Your task >>
In the entries below, spot each line with the word "Body" and copy it.

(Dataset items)
┄┄┄┄┄┄
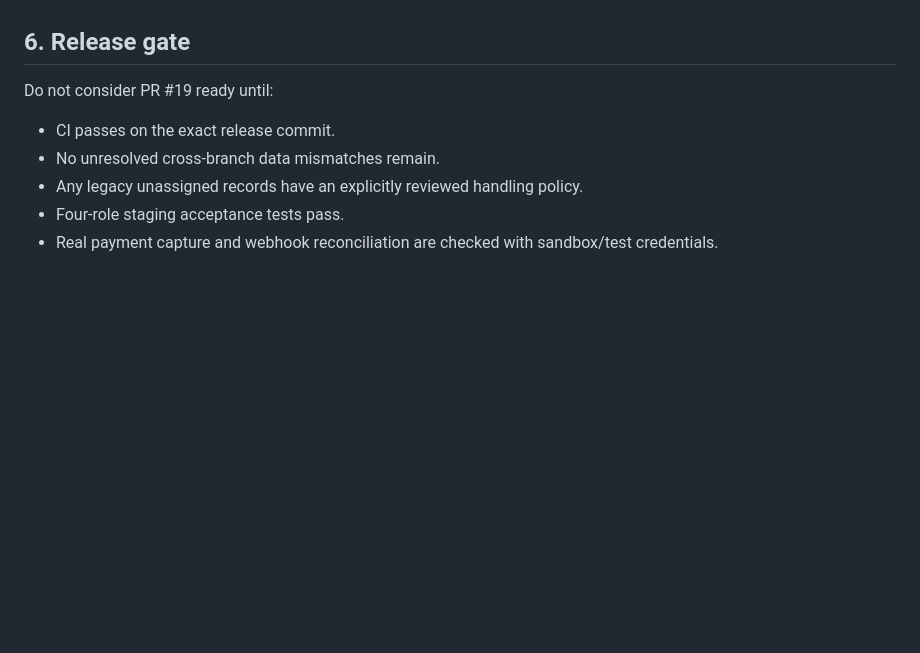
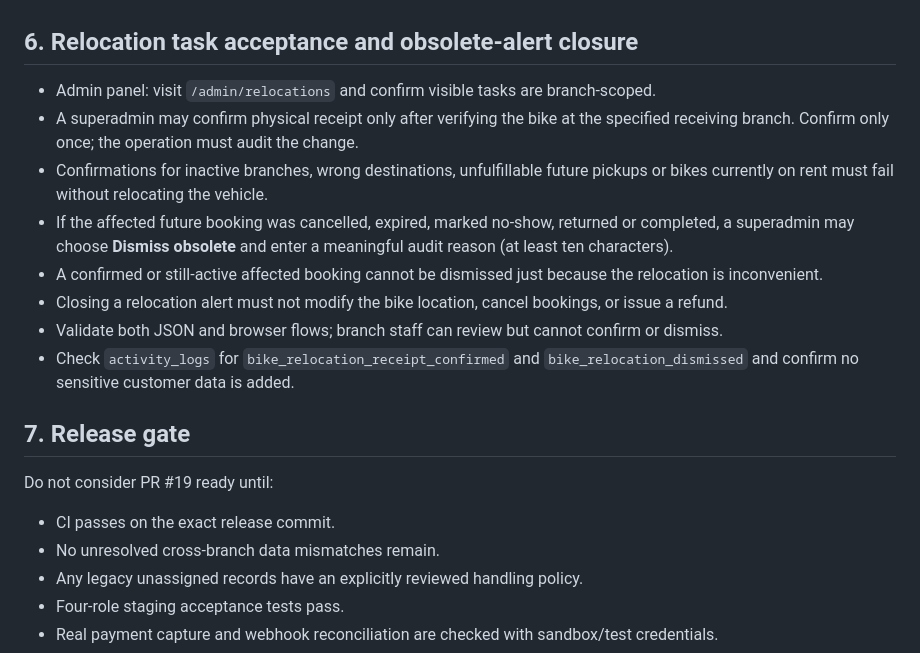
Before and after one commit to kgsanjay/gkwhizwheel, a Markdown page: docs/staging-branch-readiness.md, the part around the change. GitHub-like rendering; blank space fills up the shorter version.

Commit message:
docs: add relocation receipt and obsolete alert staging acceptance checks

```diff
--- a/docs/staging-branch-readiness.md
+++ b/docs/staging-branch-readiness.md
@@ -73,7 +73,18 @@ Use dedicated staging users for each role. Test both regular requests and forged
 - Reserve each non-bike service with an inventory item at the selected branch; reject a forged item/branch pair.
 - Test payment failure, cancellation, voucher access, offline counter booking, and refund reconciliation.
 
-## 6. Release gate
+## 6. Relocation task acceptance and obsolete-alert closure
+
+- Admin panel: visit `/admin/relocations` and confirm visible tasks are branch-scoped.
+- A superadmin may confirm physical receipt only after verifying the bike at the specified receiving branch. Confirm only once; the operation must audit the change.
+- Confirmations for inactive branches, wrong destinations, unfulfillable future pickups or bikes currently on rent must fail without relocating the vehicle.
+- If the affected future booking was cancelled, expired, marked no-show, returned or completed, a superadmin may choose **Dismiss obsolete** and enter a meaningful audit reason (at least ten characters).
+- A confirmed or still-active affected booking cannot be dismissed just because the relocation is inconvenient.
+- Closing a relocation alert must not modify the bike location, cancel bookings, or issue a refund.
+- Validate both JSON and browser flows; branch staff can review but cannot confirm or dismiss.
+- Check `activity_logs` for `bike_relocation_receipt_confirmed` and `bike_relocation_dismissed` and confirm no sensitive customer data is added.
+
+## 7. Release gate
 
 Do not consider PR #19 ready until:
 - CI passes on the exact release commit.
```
┄┄┄┄┄┄
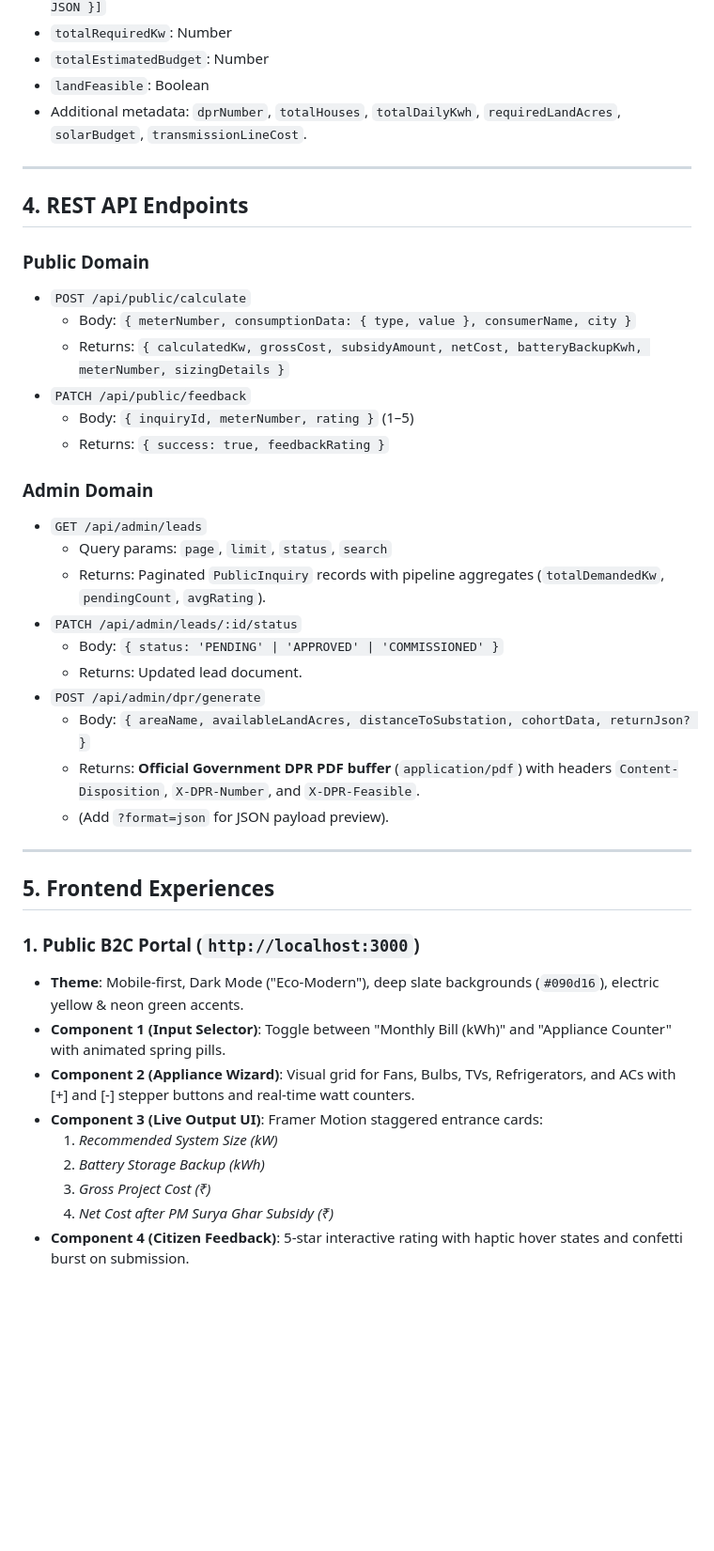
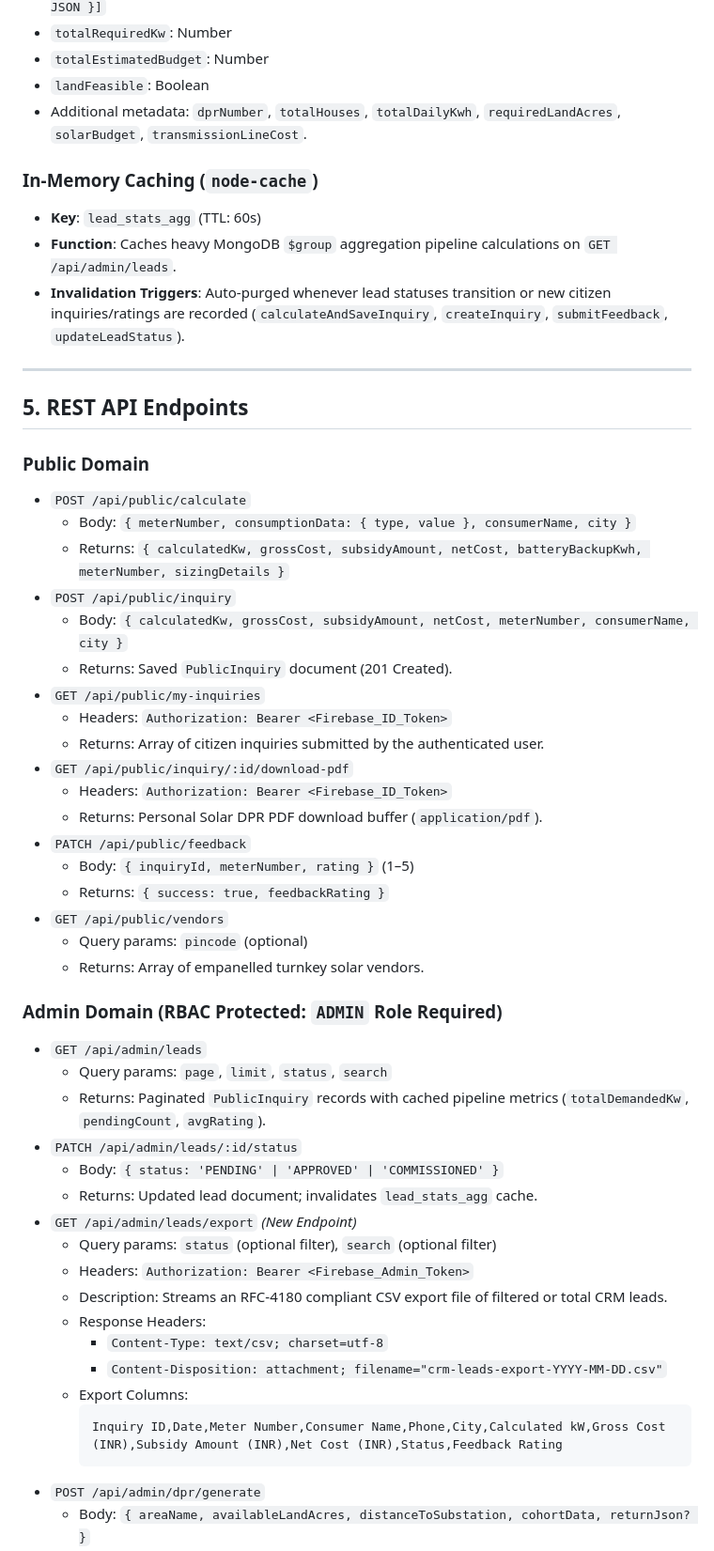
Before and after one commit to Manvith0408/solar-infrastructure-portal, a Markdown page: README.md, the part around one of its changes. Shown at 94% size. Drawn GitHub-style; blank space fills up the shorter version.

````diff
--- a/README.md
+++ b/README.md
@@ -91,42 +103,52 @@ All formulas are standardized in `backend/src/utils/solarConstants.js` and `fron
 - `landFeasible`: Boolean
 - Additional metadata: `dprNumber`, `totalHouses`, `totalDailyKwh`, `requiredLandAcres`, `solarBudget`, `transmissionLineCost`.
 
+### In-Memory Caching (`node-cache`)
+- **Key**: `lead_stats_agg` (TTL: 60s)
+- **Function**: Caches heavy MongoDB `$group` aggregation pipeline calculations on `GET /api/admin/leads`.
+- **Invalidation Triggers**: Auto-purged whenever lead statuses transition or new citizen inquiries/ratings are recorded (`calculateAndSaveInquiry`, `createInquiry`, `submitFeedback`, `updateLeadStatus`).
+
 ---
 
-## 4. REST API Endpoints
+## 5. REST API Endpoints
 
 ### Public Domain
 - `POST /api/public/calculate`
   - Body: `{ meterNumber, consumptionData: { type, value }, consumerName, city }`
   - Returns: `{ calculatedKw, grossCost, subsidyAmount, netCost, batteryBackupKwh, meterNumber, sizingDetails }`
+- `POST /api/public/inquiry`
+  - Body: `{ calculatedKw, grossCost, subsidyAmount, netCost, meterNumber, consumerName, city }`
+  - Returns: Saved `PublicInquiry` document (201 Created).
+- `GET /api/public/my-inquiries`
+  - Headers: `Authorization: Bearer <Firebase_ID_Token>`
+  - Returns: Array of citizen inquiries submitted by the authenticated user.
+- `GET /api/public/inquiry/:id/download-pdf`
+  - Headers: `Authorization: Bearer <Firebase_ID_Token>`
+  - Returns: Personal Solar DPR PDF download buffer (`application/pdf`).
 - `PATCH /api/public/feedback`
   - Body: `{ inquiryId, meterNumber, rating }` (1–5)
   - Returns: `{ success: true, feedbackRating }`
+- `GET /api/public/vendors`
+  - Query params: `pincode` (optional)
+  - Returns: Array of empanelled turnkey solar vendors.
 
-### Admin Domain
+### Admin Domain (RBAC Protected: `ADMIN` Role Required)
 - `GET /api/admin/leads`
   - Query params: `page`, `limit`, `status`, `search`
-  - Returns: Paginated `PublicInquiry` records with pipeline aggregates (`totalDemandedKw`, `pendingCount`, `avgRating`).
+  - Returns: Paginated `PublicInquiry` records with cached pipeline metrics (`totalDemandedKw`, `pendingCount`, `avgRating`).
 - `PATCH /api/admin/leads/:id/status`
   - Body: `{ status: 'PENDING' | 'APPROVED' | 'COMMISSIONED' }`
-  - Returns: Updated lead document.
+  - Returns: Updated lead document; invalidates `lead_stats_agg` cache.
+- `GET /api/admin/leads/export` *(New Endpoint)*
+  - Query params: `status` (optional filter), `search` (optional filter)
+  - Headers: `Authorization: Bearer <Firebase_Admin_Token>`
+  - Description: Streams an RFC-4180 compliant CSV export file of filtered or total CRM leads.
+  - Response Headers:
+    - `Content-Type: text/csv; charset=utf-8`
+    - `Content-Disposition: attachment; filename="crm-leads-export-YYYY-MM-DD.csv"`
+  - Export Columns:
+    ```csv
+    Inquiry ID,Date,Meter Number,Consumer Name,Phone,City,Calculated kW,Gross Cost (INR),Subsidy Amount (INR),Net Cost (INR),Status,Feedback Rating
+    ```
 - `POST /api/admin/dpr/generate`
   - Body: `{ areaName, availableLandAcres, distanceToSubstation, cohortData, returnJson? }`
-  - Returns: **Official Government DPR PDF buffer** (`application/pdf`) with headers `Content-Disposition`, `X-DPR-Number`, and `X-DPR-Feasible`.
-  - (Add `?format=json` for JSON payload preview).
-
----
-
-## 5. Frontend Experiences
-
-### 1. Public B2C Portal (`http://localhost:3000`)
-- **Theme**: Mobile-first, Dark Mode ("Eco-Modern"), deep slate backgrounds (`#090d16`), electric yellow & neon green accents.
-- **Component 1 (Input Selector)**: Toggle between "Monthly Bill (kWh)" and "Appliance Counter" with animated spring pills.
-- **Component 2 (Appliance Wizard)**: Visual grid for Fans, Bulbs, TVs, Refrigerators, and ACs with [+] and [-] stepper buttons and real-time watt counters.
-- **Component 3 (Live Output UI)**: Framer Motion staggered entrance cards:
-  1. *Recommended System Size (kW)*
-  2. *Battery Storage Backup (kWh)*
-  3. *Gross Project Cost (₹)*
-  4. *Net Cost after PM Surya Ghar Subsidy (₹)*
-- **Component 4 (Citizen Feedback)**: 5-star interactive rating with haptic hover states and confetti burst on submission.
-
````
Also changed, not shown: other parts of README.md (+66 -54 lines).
┄┄┄┄┄┄
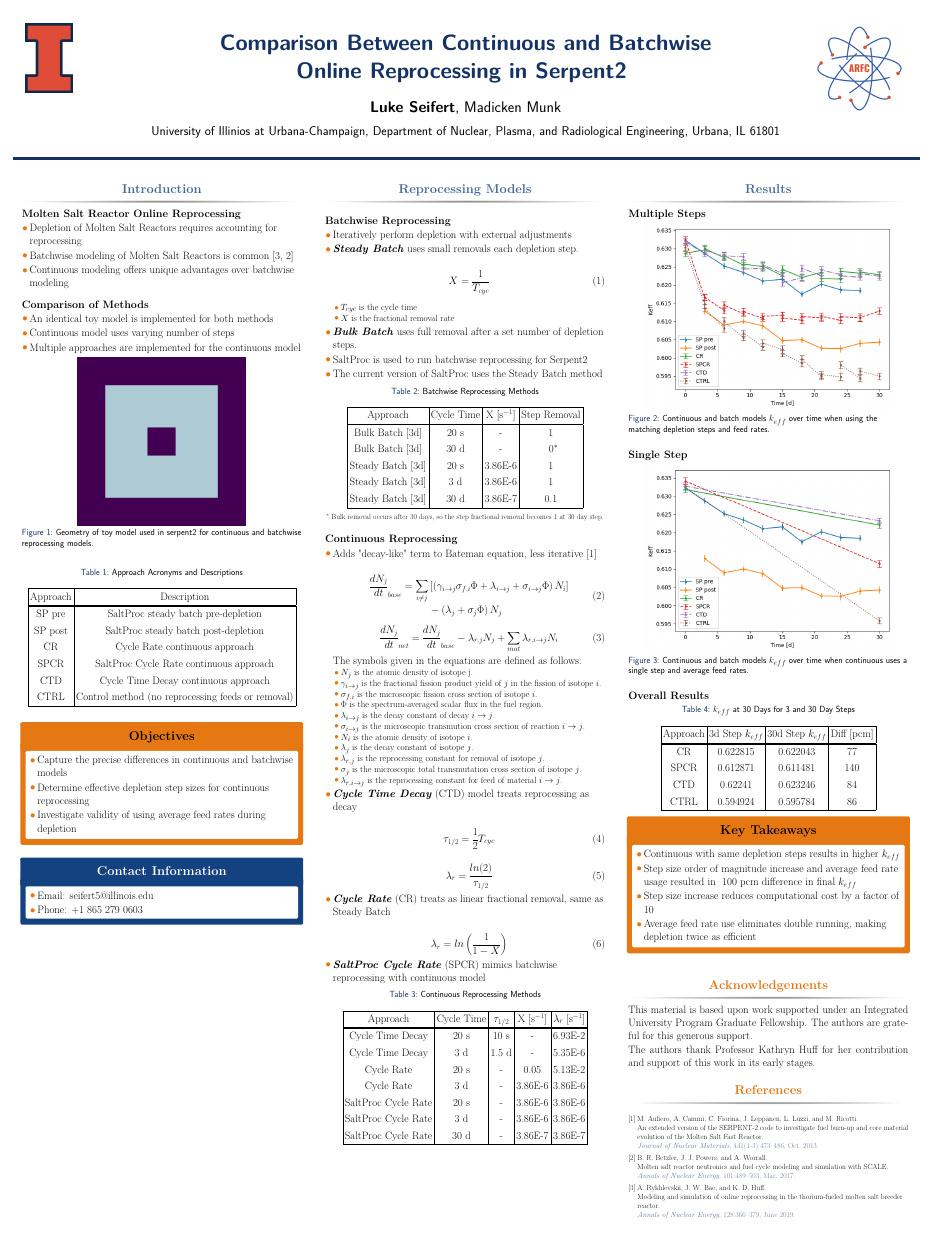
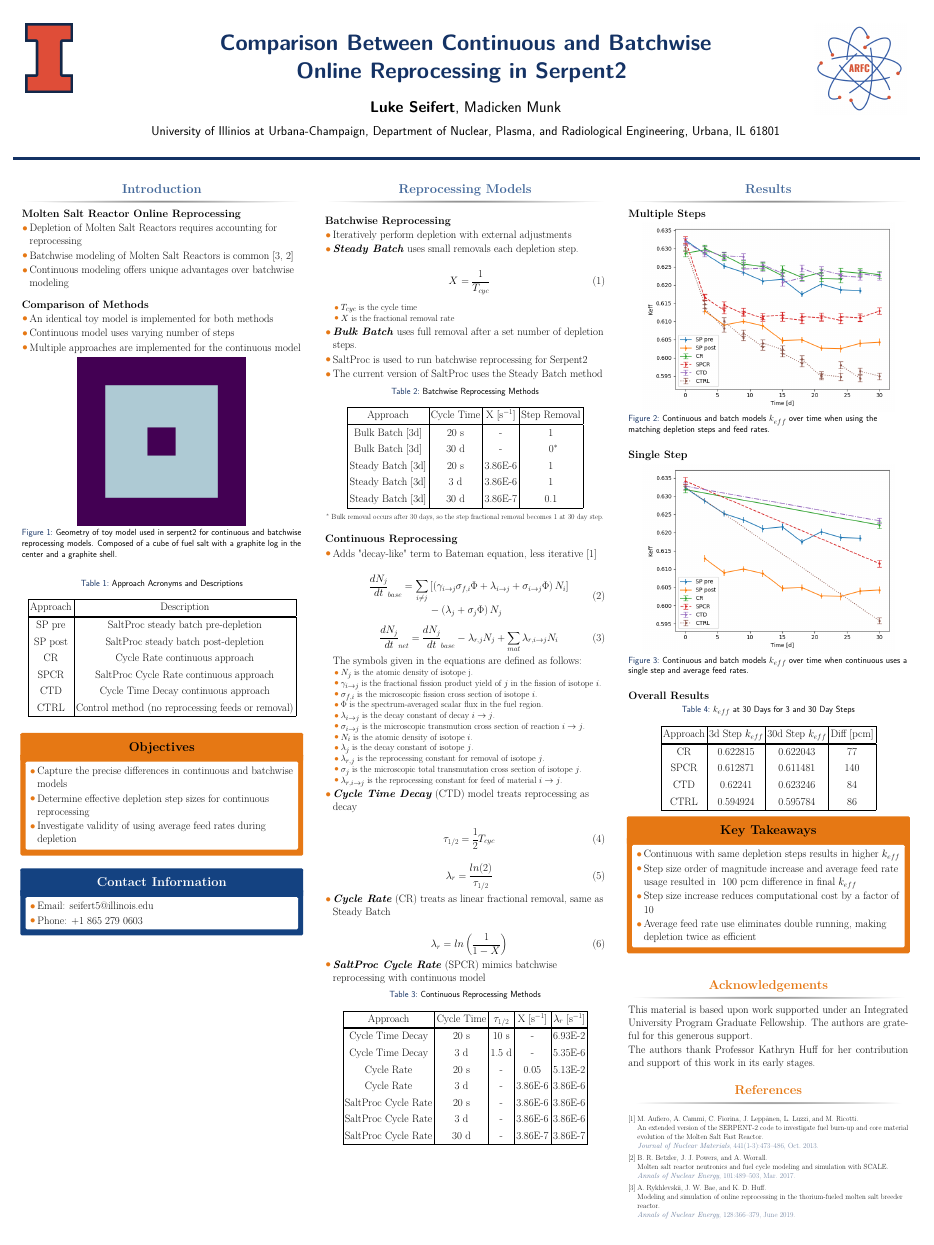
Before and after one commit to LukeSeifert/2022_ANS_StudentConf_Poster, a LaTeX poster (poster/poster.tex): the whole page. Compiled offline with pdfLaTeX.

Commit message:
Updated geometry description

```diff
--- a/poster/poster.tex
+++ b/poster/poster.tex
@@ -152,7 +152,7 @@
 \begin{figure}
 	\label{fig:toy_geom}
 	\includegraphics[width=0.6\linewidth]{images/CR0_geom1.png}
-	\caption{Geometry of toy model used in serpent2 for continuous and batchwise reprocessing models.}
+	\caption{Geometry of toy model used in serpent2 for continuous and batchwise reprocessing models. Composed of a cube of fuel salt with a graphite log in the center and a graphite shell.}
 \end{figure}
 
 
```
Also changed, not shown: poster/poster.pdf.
┄┄┄┄┄┄
Output >>
   - Body: `{ meterNumber, consumptionData: { type, value }, consumerName, city }`
+  - Body: `{ calculatedKw, grossCost, subsidyAmount, netCost, meterNumber, consumerName, city }`
   - Body: `{ inquiryId, meterNumber, rating }` (1–5)
   - Body: `{ status: 'PENDING' | 'APPROVED' | 'COMMISSIONED' }`
   - Body: `{ areaName, availableLandAcres, distanceToSubstation, cohortData, returnJson? }`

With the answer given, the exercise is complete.